WORK INSTRUCTIONS
Wherever a line in the data holds the word "return", pull that line out.

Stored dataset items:

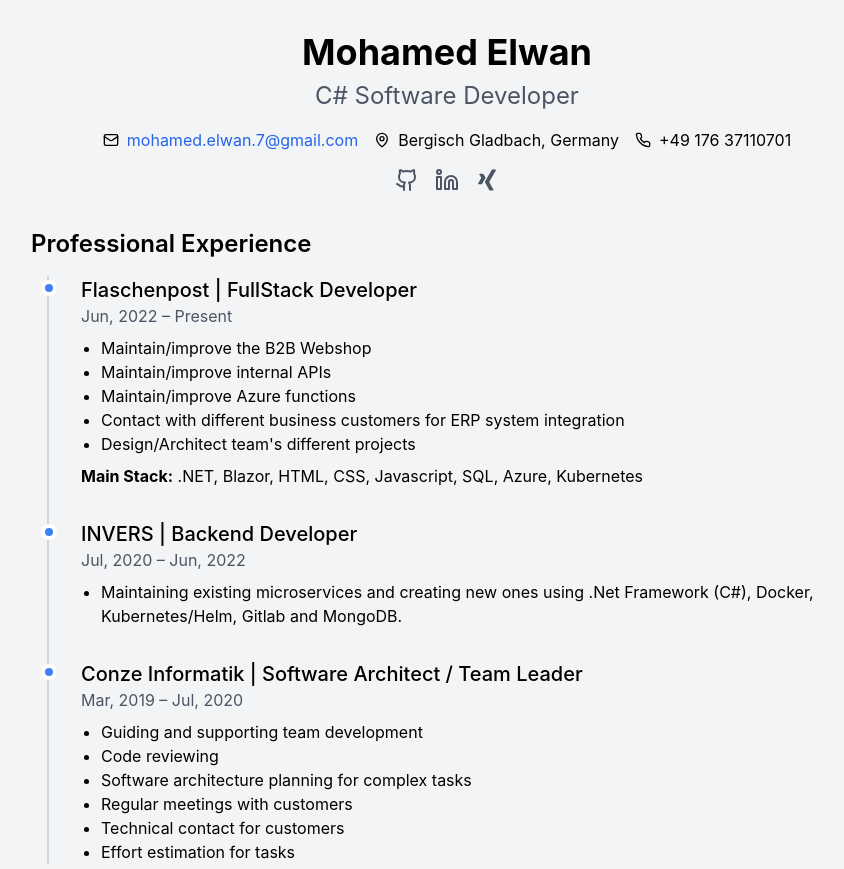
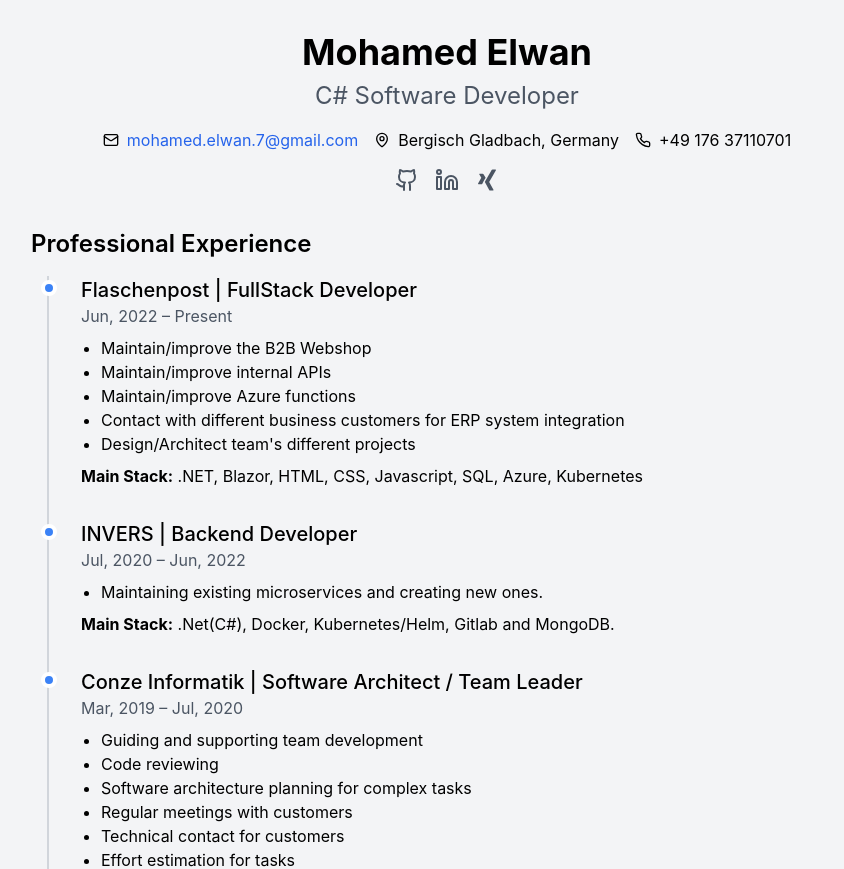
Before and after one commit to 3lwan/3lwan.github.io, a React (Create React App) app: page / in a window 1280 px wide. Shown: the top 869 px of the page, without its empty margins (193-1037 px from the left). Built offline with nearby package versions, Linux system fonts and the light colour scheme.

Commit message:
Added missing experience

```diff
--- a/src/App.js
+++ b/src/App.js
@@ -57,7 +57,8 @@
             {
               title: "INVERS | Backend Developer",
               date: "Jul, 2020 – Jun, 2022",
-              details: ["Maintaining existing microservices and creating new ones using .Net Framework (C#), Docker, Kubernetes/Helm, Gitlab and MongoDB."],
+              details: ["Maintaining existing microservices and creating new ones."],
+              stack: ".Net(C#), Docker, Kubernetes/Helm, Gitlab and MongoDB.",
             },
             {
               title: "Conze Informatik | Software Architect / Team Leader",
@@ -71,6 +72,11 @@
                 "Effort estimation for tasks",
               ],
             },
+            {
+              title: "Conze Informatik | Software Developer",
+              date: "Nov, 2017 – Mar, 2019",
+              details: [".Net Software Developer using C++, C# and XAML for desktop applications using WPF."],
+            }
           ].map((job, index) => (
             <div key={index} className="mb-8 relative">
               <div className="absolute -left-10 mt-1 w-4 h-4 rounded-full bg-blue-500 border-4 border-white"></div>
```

---

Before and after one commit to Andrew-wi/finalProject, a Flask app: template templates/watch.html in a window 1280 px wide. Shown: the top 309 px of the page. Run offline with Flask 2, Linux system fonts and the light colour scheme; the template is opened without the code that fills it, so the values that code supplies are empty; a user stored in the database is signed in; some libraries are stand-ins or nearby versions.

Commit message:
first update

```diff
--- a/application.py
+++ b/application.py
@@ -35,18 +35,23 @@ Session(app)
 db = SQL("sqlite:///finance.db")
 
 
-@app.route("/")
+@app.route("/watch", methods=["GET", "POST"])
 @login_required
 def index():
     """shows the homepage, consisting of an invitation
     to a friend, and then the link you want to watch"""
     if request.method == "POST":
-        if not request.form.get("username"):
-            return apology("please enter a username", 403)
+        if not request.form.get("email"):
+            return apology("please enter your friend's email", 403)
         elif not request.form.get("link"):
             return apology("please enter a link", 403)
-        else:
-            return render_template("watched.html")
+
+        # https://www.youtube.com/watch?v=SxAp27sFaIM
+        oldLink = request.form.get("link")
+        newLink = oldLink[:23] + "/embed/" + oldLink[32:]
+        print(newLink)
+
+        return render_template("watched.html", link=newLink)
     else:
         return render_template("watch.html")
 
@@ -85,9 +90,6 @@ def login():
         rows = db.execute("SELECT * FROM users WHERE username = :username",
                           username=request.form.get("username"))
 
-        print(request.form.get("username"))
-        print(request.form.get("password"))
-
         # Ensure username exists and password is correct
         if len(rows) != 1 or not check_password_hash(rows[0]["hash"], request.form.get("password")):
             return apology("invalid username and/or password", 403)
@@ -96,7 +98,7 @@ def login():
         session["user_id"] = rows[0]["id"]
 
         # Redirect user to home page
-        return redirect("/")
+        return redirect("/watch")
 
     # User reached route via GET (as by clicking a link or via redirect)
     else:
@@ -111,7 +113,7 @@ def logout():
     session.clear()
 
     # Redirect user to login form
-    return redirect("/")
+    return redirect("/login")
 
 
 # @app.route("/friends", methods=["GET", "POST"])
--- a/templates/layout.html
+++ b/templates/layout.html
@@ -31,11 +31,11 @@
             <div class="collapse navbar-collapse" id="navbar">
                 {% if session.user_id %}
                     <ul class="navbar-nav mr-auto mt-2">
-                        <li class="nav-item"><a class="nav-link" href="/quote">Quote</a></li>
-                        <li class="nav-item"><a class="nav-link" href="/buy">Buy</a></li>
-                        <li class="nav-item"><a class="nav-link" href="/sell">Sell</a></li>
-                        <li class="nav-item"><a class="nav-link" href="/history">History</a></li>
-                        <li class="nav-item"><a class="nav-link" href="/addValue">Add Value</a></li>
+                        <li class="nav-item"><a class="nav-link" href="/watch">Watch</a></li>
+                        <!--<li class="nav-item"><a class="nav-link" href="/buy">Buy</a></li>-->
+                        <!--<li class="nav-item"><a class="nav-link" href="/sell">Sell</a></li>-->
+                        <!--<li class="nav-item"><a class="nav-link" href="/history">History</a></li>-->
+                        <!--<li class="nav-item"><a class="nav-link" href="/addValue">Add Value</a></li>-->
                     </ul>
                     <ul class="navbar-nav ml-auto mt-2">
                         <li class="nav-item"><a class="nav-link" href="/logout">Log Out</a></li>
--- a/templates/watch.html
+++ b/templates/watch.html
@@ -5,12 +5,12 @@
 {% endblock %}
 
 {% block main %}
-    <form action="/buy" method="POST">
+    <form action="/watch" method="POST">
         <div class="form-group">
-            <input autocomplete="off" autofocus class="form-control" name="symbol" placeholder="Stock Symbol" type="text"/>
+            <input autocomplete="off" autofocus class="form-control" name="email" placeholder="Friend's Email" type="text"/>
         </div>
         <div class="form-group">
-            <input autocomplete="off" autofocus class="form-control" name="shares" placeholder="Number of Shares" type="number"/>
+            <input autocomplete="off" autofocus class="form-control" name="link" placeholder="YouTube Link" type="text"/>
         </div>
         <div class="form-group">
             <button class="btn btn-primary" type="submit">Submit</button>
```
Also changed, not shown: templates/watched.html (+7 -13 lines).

WRITTEN RESPONSE
-            return apology("please enter a username", 403)
+            return apology("please enter your friend's email", 403)
             return apology("please enter a link", 403)
-            return render_template("watched.html")
+        return render_template("watched.html", link=newLink)
         return render_template("watch.html")
             return apology("invalid username and/or password", 403)
-        return redirect("/")
+        return redirect("/watch")
-    return redirect("/")
+    return redirect("/login")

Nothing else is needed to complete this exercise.